*PROVIDED MATERIAL*.
━━━━━━
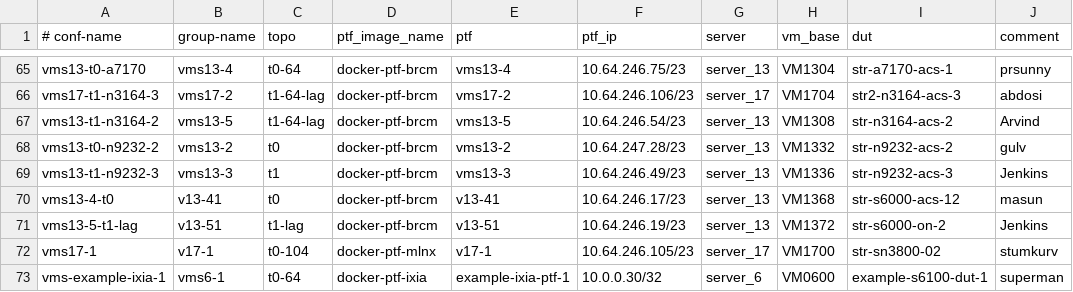
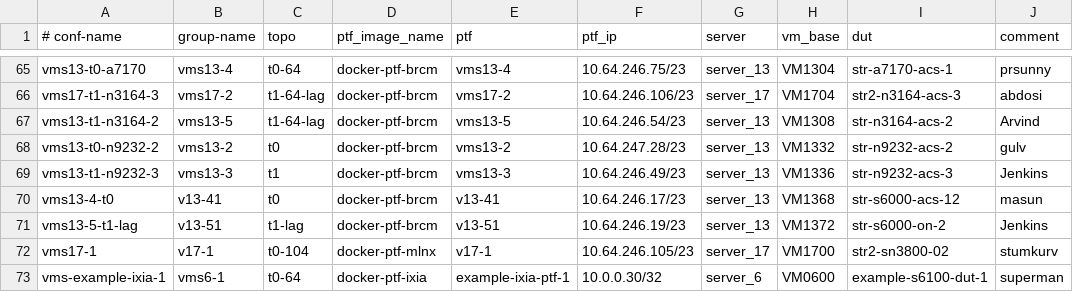
Before and after one commit to neethajohn/sonic-mgmt, a CSV file: ansible/testbed.csv, drawn as a sheet; only a part is shown, gaps mark what is left out.

```diff
--- a/ansible/testbed.csv
+++ b/ansible/testbed.csv
@@ -71,3 +71,3 @@ vms13-4-t0,v13-41,t0,docker-ptf-brcm,v13-41,10.64.246.17/23,server_13,VM1368,str
 vms13-5-t1-lag,v13-51,t1-lag,docker-ptf-brcm,v13-51,10.64.246.19/23,server_13,VM1372,str-s6000-on-2,Jenkins
-vms17-1,v17-1,t0-104,docker-ptf-mlnx,v17-1,10.64.246.105/23,server_17,VM1700,str-sn3800-02,stumkurv
+vms17-1,v17-1,t0-104,docker-ptf-mlnx,v17-1,10.64.246.105/23,server_17,VM1700,str2-sn3800-02,stumkurv
 vms-example-ixia-1,vms6-1,t0-64,docker-ptf-ixia,example-ixia-ptf-1,10.0.0.30/32,server_6,VM0600,example-s6100-dut-1,superman
```
Also changed, not shown: ansible/files/sonic_str2_links.csv, 3 other files.
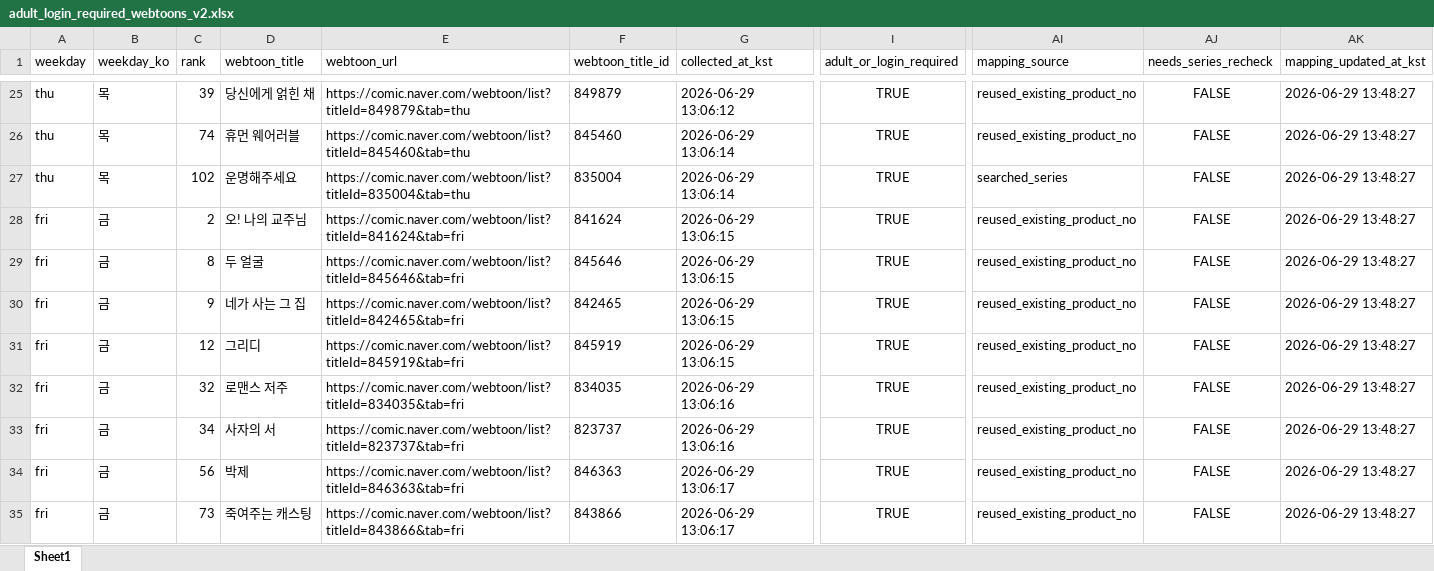
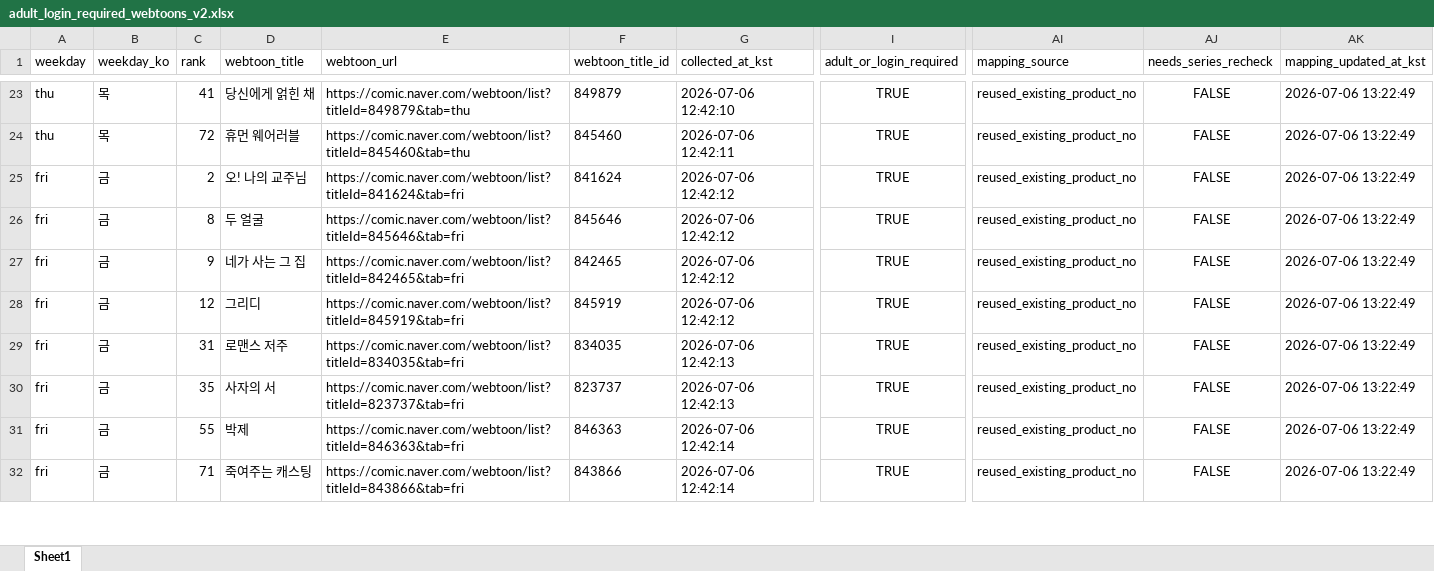
Before and after one commit to johnlee211/web_dash1, an Excel workbook: data/adult_login_required_webtoons_v2.xlsx, sheet Sheet1, drawn as a sheet; only a part is shown, gaps mark what is left out; values as stored, in another font and other column widths than the file's, no borders; removed rows and columns are numbered as before the commit, all else as after; rows hold the shown columns only; the diff covers the shown part only; the diff names each change by its address in the sheet, - before the commit and + after, or states it on an @@ line.

```diff
--- a/data/adult_login_required_webtoons_v2.xlsx (sheet Sheet1)
+++ b/data/adult_login_required_webtoons_v2.xlsx (sheet Sheet1)
-C23 (rank): 39
+C23 (rank): 41
-G23 (collected_at_kst): 2026-06-29 13:06:12
+G23 (collected_at_kst): 2026-07-06 12:42:10
-AK23:AK24 (mapping_updated_at_kst): 2026-06-29 13:48:27
+AK23:AK24 (mapping_updated_at_kst): 2026-07-06 13:22:49
-C24 (rank): 74
+C24 (rank): 72
-G24 (collected_at_kst): 2026-06-29 13:06:14
+G24 (collected_at_kst): 2026-07-06 12:42:11
-row 27: thu | 목 | 102 | 운명해주세요 | https://comic.naver.com/webtoon/list?titleId=835004&tab=thu | 835004 | 2026-06-29 13:06:14 | TRUE | searched_series | FALSE | 2026-06-29 13:48:27
-G25:G28 (collected_at_kst): 2026-06-29 13:06:15
+G25:G28 (collected_at_kst): 2026-07-06 12:42:12
-AK25:AK32 (mapping_updated_at_kst): 2026-06-29 13:48:27
+AK25:AK32 (mapping_updated_at_kst): 2026-07-06 13:22:49
-C29 (rank): 32
+C29 (rank): 31
-G29:G30 (collected_at_kst): 2026-06-29 13:06:16
+G29:G30 (collected_at_kst): 2026-07-06 12:42:13
-C30 (rank): 34
+C30 (rank): 35
-C31 (rank): 56
+C31 (rank): 55
-G31:G32 (collected_at_kst): 2026-06-29 13:06:17
+G31:G32 (collected_at_kst): 2026-07-06 12:42:14
-C32 (rank): 73
+C32 (rank): 71
```
Also changed, not shown: 1 added row, 4 removed rows and 121 edited cells elsewhere in this sheet, data/naver_webtoon_series_mapping_duplicate_rows.xlsx, data/naver_webtoon_series_productNo_mapping_v2_title_cleaned.xlsx, 9 other files.
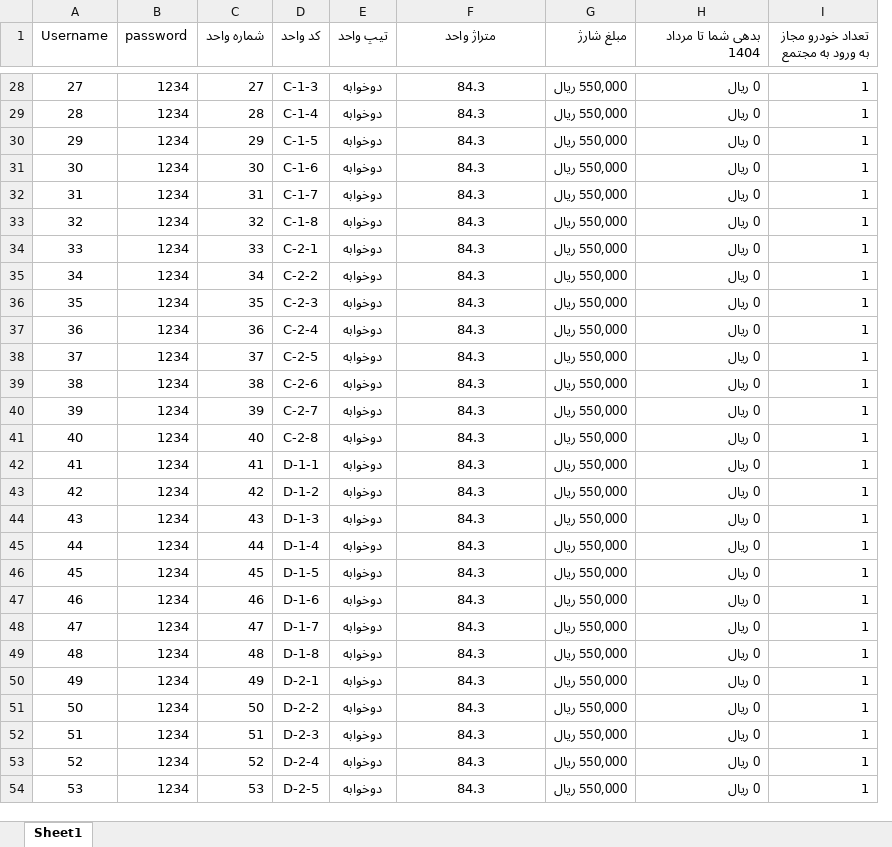
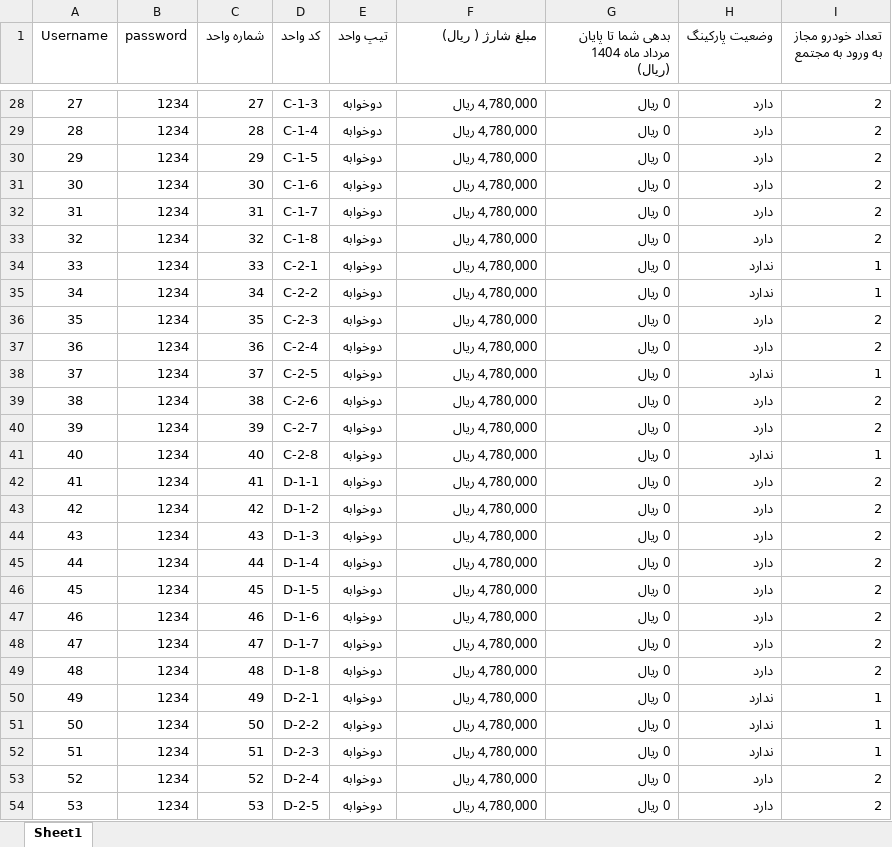
Before and after one commit to saeedjenabi/shahrakpayambar, an Excel workbook: site-db.xlsx, sheet Sheet1, drawn as a sheet; only a part is shown, gaps mark what is left out; values as stored, in another font and other column widths than the file's, no borders; removed rows and columns are numbered as before the commit, all else as after; the diff covers the shown part only; the diff names each change by its address in the sheet, - before the commit and + after, or states it on an @@ line.

```diff
--- a/site-db.xlsx (sheet Sheet1)
+++ b/site-db.xlsx (sheet Sheet1)
-column G (مبلغ شارژ), rows 28-54: all 550,000 ريال
+column H (وضعیت پارکینگ), rows 28-54: دارد | دارد | دارد | دارد | دارد | دارد | ندارد | ندارد | دارد | دارد | ندارد | دارد | دارد | ندارد | دارد | دارد | دارد | دارد | دارد | دارد | دارد | دارد | ندارد | ندارد | ندارد | دارد | دارد
-F1: متراژ واحد
+F1: مبلغ شارژ ( ریال)
-F1:F54 alignment: center
+F1:F54 alignment: right
-G1: بدهی شما تا مرداد 1404
+G1: بدهی شما تا پایان مرداد ماه 1404 (ریال)
-F28:F54 (مبلغ شارژ ( ریال)): 84.3
+F28:F54 (مبلغ شارژ ( ریال)): 4,780,000 ريال
-I28:I33: 1
+I28:I33: 2
-I36:I37: 1
+I36:I37: 2
-I39:I40: 1
+I39:I40: 2
-I42:I49: 1
+I42:I49: 2
-I53:I54: 1
+I53:I54: 2
```
Also changed, not shown: 340 edited cells and cell formats elsewhere in this sheet.
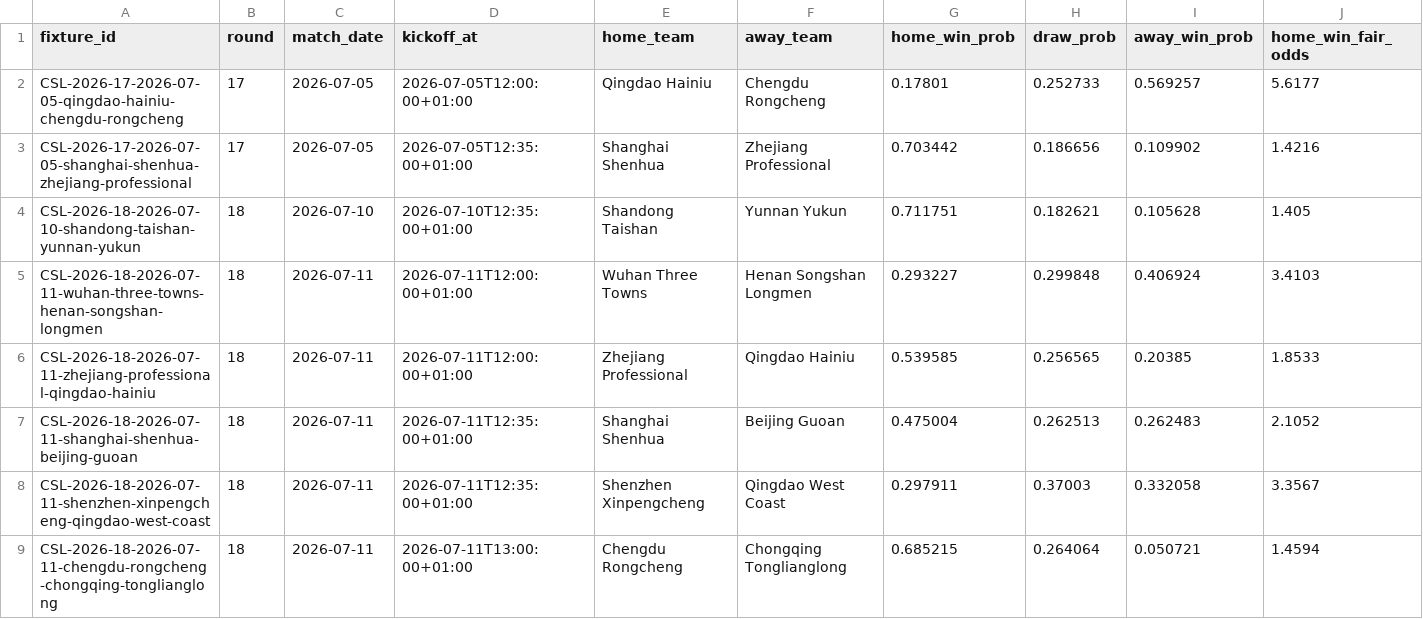
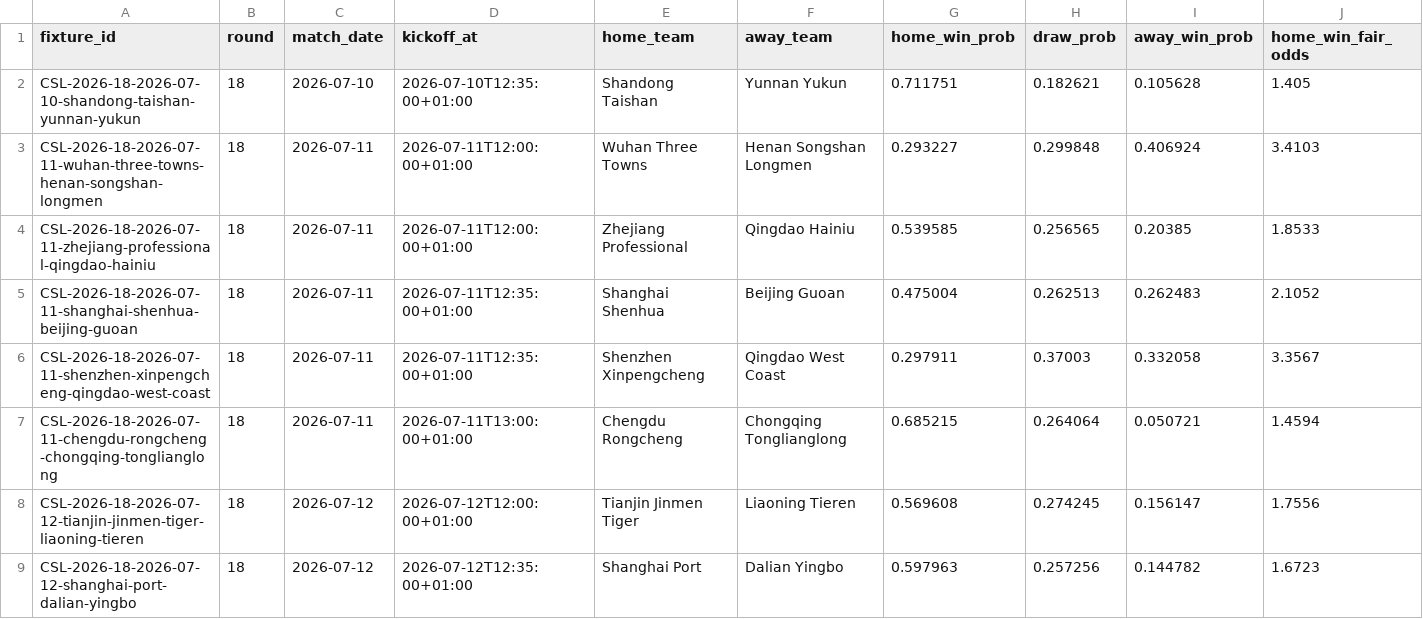
Before and after one commit to jiajun-builds/cslmonitor, a CSV file: data/dashboard/csv/match_predictions.csv, drawn as a sheet; only a part is shown; the shorter side is filled out with more unchanged rows; rows hold the shown columns only; the diff names each change by its address in the sheet, - before the commit and + after, or states it on an @@ line.

```diff
--- a/data/dashboard/csv/match_predictions.csv
+++ b/data/dashboard/csv/match_predictions.csv
-row 2: CSL-2026-17-2026-07-05-qingdao-hainiu-chengdu-rongcheng | 17 | 2026-07-05 | 2026-07-05T12:00:00+01:00 | Qingdao Hainiu | Chengdu Rongcheng | 0.17801 | 0.252733 | 0.569257 | 5.6177
-row 3: CSL-2026-17-2026-07-05-shanghai-shenhua-zhejiang-professional | 17 | 2026-07-05 | 2026-07-05T12:35:00+01:00 | Shanghai Shenhua | Zhejiang Professional | 0.703442 | 0.186656 | 0.109902 | 1.4216
```
Also changed, not shown: data/dashboard/csv/dashboard_meta.csv, data/dashboard/csv/upcoming_fixtures.csv, 8 other files.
━━━━━━
*WHAT IS EXPECTED*. Which lines above contain the word "rows"? Copy all of them.

*RESULT OF THE EXERCISE*.
Before and after one commit to johnlee211/web_dash1, an Excel workbook: data/adult_login_required_webtoons_v2.xlsx, sheet Sheet1, drawn as a sheet; only a part is shown, gaps mark what is left out; values as stored, in another font and other column widths than the file's, no borders; removed rows and columns are numbered as before the commit, all else as after; rows hold the shown columns only; the diff covers the shown part only; the diff names each change by its address in the sheet, - before the commit and + after, or states it on an @@ line.
Also changed, not shown: 1 added row, 4 removed rows and 121 edited cells elsewhere in this sheet, data/naver_webtoon_series_mapping_duplicate_rows.xlsx, data/naver_webtoon_series_productNo_mapping_v2_title_cleaned.xlsx, 9 other files.
Before and after one commit to saeedjenabi/shahrakpayambar, an Excel workbook: site-db.xlsx, sheet Sheet1, drawn as a sheet; only a part is shown, gaps mark what is left out; values as stored, in another font and other column widths than the file's, no borders; removed rows and columns are numbered as before the commit, all else as after; the diff covers the shown part only; the diff names each change by its address in the sheet, - before the commit and + after, or states it on an @@ line.
-column G (مبلغ شارژ), rows 28-54: all 550,000 ريال
+column H (وضعیت پارکینگ), rows 28-54: دارد | دارد | دارد | دارد | دارد | دارد | ندارد | ندارد | دارد | دارد | ندارد | دارد | دارد | ندارد | دارد | دارد | دارد | دارد | دارد | دارد | دارد | دارد | ندارد | ندارد | ندارد | دارد | دارد
Before and after one commit to jiajun-builds/cslmonitor, a CSV file: data/dashboard/csv/match_predictions.csv, drawn as a sheet; only a part is shown; the shorter side is filled out with more unchanged rows; rows hold the shown columns only; the diff names each change by its address in the sheet, - before the commit and + after, or states it on an @@ line.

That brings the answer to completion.